Beginnings of Unlimited Potential: Kenwood
Kenwood was a small, mostly African-American community located on the north side of San Antonio and termed a “poverty pocket,” a term referring to a comparatively poor area surrounded by wealthy suburbs. Kenwood is located west of McCullough Avenue, across from one of the most affluent residential areas of San Antonio- Olmos Park. Many of its residents worked in the wealthy homes that neighbored Kenwood.
The Unlimited Potential program was started by Director Jearnine Wagner in the Kenwood area. Phase I of Unlimited Potential aimed to encourage creativity and new ideas in the children of Kenwood through arts-based children’s programming.
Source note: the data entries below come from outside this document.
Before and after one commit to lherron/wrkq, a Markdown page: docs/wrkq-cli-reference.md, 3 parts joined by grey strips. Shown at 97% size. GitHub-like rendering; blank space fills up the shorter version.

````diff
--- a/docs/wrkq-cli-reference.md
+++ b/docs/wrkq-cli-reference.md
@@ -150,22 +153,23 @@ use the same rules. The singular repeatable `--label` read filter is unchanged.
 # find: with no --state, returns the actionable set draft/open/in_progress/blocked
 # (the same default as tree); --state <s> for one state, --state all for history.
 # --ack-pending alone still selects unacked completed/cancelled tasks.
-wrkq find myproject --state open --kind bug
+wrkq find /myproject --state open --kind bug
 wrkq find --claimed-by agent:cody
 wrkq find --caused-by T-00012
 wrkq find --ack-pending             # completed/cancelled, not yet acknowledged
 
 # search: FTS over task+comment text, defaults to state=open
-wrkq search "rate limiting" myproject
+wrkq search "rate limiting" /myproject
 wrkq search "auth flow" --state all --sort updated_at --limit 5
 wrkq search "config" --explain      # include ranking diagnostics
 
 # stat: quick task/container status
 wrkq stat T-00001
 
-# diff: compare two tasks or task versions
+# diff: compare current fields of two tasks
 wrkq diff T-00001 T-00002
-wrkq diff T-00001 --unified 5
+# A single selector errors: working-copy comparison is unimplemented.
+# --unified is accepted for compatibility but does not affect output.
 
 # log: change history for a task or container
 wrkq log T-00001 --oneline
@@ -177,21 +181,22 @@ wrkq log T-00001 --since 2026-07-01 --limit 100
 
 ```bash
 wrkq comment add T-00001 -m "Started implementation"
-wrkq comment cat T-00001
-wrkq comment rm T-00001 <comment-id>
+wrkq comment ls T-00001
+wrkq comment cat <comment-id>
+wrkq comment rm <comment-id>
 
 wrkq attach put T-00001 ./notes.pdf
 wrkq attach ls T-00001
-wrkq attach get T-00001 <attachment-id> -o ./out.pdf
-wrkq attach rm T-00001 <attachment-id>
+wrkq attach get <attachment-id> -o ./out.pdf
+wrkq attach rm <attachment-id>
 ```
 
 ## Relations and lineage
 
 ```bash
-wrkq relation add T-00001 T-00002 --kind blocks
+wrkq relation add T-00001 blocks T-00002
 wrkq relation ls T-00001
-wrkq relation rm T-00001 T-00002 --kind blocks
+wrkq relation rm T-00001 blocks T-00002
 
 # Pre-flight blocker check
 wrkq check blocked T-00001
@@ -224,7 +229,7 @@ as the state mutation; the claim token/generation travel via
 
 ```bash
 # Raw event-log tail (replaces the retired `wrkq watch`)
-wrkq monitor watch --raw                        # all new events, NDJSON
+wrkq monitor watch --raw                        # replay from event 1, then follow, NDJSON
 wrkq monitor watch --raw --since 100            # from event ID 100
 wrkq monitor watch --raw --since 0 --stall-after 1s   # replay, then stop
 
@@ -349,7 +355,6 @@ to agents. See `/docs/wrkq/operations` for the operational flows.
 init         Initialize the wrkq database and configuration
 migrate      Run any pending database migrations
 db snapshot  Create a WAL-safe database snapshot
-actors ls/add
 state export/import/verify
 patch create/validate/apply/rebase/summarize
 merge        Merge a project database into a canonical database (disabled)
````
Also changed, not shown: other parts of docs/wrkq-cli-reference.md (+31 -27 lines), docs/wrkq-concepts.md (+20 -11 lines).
Phase 1 of the program was held in 15 elementary schools in the San Antonio District was merely the beginning and served as a foundation for Phase 2 of the program.
The program sought to enable educators to examine their assumptions of their students and the relationships involved in the process of learning and teaching. According to the report published by Unlimited Potential in the late 60s, the relationship between student and teacher was one based on control, with teachers often not viewing student interactions as “human encounters” and differing values between teachers and the disadvantaged youth they were attempting to reach.
The program achieved its goals of changing this relationship and allowed for the separation and differences between the teacher and student to give way to a mutual understanding and respect.